The problem
All of the entries must be duplicated exactly.

*** The records ***

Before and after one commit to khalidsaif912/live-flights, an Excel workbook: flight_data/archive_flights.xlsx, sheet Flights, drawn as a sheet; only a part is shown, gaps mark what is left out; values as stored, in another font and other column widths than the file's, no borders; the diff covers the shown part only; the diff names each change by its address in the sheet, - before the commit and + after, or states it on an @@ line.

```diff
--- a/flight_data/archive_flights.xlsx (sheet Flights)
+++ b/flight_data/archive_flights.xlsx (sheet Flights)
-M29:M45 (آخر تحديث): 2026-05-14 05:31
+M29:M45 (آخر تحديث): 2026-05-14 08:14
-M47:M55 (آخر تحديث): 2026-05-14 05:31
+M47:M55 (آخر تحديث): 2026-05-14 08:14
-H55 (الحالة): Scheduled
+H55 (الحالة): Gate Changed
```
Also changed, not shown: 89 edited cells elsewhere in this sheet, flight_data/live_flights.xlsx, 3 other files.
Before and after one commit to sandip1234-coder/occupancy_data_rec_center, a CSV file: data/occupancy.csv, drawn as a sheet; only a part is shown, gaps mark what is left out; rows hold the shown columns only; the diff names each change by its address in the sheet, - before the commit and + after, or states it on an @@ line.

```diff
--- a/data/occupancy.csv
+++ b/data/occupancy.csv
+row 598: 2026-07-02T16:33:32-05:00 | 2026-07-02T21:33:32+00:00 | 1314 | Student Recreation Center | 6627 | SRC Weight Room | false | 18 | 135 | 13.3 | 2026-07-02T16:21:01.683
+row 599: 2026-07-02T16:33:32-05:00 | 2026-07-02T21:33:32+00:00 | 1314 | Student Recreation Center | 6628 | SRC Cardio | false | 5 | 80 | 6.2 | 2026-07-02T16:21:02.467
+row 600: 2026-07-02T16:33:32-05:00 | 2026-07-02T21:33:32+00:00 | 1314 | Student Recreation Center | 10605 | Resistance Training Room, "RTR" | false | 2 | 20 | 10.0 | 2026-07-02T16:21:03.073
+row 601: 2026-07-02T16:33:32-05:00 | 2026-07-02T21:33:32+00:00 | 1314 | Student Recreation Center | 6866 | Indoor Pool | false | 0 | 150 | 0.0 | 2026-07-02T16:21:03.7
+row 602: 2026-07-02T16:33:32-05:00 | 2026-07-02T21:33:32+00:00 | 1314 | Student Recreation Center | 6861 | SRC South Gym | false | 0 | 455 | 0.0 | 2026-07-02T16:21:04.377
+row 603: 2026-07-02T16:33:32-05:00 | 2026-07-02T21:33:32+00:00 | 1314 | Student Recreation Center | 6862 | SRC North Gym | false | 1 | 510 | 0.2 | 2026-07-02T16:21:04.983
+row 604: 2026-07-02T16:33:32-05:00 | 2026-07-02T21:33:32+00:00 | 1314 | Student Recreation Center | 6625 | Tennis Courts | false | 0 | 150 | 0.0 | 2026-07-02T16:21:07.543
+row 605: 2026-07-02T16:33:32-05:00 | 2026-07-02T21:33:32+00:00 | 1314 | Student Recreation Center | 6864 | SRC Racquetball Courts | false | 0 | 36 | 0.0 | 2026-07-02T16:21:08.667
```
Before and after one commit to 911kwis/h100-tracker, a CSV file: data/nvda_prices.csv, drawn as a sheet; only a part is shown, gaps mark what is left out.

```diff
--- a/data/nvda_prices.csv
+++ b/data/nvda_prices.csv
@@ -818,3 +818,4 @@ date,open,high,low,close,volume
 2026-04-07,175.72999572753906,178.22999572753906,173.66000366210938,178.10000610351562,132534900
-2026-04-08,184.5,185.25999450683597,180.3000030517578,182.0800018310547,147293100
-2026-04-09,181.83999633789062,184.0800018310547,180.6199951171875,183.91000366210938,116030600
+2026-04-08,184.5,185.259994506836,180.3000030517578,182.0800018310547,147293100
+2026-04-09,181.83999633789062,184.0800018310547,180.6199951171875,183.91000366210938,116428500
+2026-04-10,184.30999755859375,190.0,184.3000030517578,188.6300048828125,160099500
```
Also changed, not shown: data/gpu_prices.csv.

*** End of The records ***

Exercise response
Before and after one commit to khalidsaif912/live-flights, an Excel workbook: flight_data/archive_flights.xlsx, sheet Flights, drawn as a sheet; only a part is shown, gaps mark what is left out; values as stored, in another font and other column widths than the file's, no borders; the diff covers the shown part only; the diff names each change by its address in the sheet, - before the commit and + after, or states it on an @@ line.

```diff
--- a/flight_data/archive_flights.xlsx (sheet Flights)
+++ b/flight_data/archive_flights.xlsx (sheet Flights)
-M29:M45 (آخر تحديث): 2026-05-14 05:31
+M29:M45 (آخر تحديث): 2026-05-14 08:14
-M47:M55 (آخر تحديث): 2026-05-14 05:31
+M47:M55 (آخر تحديث): 2026-05-14 08:14
-H55 (الحالة): Scheduled
+H55 (الحالة): Gate Changed
```
Also changed, not shown: 89 edited cells elsewhere in this sheet, flight_data/live_flights.xlsx, 3 other files.
Before and after one commit to sandip1234-coder/occupancy_data_rec_center, a CSV file: data/occupancy.csv, drawn as a sheet; only a part is shown, gaps mark what is left out; rows hold the shown columns only; the diff names each change by its address in the sheet, - before the commit and + after, or states it on an @@ line.

```diff
--- a/data/occupancy.csv
+++ b/data/occupancy.csv
+row 598: 2026-07-02T16:33:32-05:00 | 2026-07-02T21:33:32+00:00 | 1314 | Student Recreation Center | 6627 | SRC Weight Room | false | 18 | 135 | 13.3 | 2026-07-02T16:21:01.683
+row 599: 2026-07-02T16:33:32-05:00 | 2026-07-02T21:33:32+00:00 | 1314 | Student Recreation Center | 6628 | SRC Cardio | false | 5 | 80 | 6.2 | 2026-07-02T16:21:02.467
+row 600: 2026-07-02T16:33:32-05:00 | 2026-07-02T21:33:32+00:00 | 1314 | Student Recreation Center | 10605 | Resistance Training Room, "RTR" | false | 2 | 20 | 10.0 | 2026-07-02T16:21:03.073
+row 601: 2026-07-02T16:33:32-05:00 | 2026-07-02T21:33:32+00:00 | 1314 | Student Recreation Center | 6866 | Indoor Pool | false | 0 | 150 | 0.0 | 2026-07-02T16:21:03.7
+row 602: 2026-07-02T16:33:32-05:00 | 2026-07-02T21:33:32+00:00 | 1314 | Student Recreation Center | 6861 | SRC South Gym | false | 0 | 455 | 0.0 | 2026-07-02T16:21:04.377
+row 603: 2026-07-02T16:33:32-05:00 | 2026-07-02T21:33:32+00:00 | 1314 | Student Recreation Center | 6862 | SRC North Gym | false | 1 | 510 | 0.2 | 2026-07-02T16:21:04.983
+row 604: 2026-07-02T16:33:32-05:00 | 2026-07-02T21:33:32+00:00 | 1314 | Student Recreation Center | 6625 | Tennis Courts | false | 0 | 150 | 0.0 | 2026-07-02T16:21:07.543
+row 605: 2026-07-02T16:33:32-05:00 | 2026-07-02T21:33:32+00:00 | 1314 | Student Recreation Center | 6864 | SRC Racquetball Courts | false | 0 | 36 | 0.0 | 2026-07-02T16:21:08.667
```
Before and after one commit to 911kwis/h100-tracker, a CSV file: data/nvda_prices.csv, drawn as a sheet; only a part is shown, gaps mark what is left out.

```diff
--- a/data/nvda_prices.csv
+++ b/data/nvda_prices.csv
@@ -818,3 +818,4 @@ date,open,high,low,close,volume
 2026-04-07,175.72999572753906,178.22999572753906,173.66000366210938,178.10000610351562,132534900
-2026-04-08,184.5,185.25999450683597,180.3000030517578,182.0800018310547,147293100
-2026-04-09,181.83999633789062,184.0800018310547,180.6199951171875,183.91000366210938,116030600
+2026-04-08,184.5,185.259994506836,180.3000030517578,182.0800018310547,147293100
+2026-04-09,181.83999633789062,184.0800018310547,180.6199951171875,183.91000366210938,116428500
+2026-04-10,184.30999755859375,190.0,184.3000030517578,188.6300048828125,160099500
```
Also changed, not shown: data/gpu_prices.csv.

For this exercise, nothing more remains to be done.